## Data

[Start of section]

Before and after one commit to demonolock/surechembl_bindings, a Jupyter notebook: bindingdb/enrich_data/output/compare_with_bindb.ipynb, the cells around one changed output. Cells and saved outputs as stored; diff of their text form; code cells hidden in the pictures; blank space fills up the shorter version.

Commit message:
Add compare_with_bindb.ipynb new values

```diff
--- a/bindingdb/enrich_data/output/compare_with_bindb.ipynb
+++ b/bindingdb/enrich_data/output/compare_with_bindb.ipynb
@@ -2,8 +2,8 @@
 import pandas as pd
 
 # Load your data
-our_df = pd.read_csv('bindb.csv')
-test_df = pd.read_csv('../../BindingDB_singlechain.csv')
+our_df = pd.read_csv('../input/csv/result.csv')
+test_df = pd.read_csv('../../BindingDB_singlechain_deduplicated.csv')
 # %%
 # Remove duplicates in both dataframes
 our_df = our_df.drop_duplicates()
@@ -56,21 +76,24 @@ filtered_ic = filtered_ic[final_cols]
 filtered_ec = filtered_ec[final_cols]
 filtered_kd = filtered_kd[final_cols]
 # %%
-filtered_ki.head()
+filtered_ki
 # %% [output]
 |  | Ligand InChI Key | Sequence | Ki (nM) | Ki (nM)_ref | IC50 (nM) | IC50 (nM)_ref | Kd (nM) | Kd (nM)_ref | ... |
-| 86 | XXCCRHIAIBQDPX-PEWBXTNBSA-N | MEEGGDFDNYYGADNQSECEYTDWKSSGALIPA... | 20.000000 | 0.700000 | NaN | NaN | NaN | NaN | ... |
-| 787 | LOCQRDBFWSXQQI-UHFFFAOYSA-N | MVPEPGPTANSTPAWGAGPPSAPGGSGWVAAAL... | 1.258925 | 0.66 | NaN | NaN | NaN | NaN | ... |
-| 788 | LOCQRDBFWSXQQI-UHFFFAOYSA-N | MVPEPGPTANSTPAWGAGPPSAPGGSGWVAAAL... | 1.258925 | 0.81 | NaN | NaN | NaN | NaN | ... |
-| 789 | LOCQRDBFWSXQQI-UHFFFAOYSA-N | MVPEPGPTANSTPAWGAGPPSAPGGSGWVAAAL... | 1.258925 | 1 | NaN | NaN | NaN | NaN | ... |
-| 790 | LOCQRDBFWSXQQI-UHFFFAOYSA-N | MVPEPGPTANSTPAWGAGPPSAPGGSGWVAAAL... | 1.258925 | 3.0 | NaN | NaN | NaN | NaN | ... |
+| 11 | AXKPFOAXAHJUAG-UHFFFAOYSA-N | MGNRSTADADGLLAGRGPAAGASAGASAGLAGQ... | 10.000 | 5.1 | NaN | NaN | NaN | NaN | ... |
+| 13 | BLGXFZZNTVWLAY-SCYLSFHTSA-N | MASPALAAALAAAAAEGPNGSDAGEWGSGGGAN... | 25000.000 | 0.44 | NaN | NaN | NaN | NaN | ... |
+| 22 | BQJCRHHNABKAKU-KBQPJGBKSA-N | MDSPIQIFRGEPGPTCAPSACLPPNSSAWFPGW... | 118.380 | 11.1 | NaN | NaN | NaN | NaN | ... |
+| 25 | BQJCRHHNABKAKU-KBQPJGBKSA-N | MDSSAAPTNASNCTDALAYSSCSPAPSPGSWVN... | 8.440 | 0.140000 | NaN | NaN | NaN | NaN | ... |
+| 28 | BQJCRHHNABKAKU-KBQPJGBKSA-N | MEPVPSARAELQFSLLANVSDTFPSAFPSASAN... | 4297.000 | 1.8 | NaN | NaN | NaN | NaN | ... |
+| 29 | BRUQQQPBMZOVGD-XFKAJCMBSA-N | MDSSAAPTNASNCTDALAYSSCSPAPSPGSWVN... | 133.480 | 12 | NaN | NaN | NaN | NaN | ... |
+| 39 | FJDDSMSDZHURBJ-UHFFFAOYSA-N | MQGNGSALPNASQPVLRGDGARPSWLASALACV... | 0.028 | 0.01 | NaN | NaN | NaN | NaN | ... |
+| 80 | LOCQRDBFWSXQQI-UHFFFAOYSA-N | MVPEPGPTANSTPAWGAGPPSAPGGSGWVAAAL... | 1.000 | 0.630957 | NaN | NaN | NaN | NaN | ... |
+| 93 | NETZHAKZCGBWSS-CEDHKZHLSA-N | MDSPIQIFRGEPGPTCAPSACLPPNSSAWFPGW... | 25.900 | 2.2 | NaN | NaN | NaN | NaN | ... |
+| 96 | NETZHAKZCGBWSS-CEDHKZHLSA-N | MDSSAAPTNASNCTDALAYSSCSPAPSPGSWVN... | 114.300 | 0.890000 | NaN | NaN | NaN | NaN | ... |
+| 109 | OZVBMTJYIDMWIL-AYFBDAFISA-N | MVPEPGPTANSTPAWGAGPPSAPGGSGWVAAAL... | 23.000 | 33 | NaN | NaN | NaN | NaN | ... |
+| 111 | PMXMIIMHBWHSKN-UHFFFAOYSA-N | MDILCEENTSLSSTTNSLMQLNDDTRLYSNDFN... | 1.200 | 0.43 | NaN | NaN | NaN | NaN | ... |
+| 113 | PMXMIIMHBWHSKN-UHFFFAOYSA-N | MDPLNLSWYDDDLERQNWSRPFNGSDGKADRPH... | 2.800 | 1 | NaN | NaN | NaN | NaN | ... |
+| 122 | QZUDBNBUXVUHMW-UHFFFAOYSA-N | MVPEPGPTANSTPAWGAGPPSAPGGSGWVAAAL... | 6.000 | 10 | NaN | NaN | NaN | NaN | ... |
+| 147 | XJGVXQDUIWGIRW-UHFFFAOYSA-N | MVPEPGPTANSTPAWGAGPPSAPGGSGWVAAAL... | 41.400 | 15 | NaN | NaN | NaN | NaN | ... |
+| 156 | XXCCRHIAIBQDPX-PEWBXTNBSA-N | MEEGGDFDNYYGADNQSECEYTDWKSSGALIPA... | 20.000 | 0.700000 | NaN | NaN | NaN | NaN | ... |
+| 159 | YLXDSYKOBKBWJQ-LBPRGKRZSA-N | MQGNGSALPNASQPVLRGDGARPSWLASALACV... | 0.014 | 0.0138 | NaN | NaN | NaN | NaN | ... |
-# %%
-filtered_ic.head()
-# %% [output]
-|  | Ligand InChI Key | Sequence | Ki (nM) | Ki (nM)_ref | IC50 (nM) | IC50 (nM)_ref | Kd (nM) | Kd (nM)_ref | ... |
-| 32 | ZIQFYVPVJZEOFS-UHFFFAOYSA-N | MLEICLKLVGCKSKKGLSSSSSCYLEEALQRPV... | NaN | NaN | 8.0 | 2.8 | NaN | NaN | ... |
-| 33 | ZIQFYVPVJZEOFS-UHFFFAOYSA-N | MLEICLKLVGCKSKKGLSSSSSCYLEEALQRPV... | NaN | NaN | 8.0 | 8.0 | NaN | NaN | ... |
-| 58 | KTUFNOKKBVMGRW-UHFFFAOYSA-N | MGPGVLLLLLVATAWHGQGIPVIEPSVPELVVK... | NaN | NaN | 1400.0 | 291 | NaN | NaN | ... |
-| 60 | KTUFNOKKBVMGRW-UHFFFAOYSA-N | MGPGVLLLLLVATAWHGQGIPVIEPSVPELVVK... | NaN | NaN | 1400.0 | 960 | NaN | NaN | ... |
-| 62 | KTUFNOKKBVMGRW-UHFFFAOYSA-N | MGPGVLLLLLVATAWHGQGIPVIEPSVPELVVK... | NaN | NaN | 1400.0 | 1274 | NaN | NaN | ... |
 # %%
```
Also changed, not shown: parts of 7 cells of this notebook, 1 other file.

[End of section]

## Work required
Where a line in the records above includes the string "MVPEPGPTANSTPAWGAGPPSAPGGSGWVAAAL", show it.

## Written solution
-| 787 | LOCQRDBFWSXQQI-UHFFFAOYSA-N | MVPEPGPTANSTPAWGAGPPSAPGGSGWVAAAL... | 1.258925 | 0.66 | NaN | NaN | NaN | NaN | ... |
-| 788 | LOCQRDBFWSXQQI-UHFFFAOYSA-N | MVPEPGPTANSTPAWGAGPPSAPGGSGWVAAAL... | 1.258925 | 0.81 | NaN | NaN | NaN | NaN | ... |
-| 789 | LOCQRDBFWSXQQI-UHFFFAOYSA-N | MVPEPGPTANSTPAWGAGPPSAPGGSGWVAAAL... | 1.258925 | 1 | NaN | NaN | NaN | NaN | ... |
-| 790 | LOCQRDBFWSXQQI-UHFFFAOYSA-N | MVPEPGPTANSTPAWGAGPPSAPGGSGWVAAAL... | 1.258925 | 3.0 | NaN | NaN | NaN | NaN | ... |
+| 80 | LOCQRDBFWSXQQI-UHFFFAOYSA-N | MVPEPGPTANSTPAWGAGPPSAPGGSGWVAAAL... | 1.000 | 0.630957 | NaN | NaN | NaN | NaN | ... |
+| 109 | OZVBMTJYIDMWIL-AYFBDAFISA-N | MVPEPGPTANSTPAWGAGPPSAPGGSGWVAAAL... | 23.000 | 33 | NaN | NaN | NaN | NaN | ... |
+| 122 | QZUDBNBUXVUHMW-UHFFFAOYSA-N | MVPEPGPTANSTPAWGAGPPSAPGGSGWVAAAL... | 6.000 | 10 | NaN | NaN | NaN | NaN | ... |
+| 147 | XJGVXQDUIWGIRW-UHFFFAOYSA-N | MVPEPGPTANSTPAWGAGPPSAPGGSGWVAAAL... | 41.400 | 15 | NaN | NaN | NaN | NaN | ... |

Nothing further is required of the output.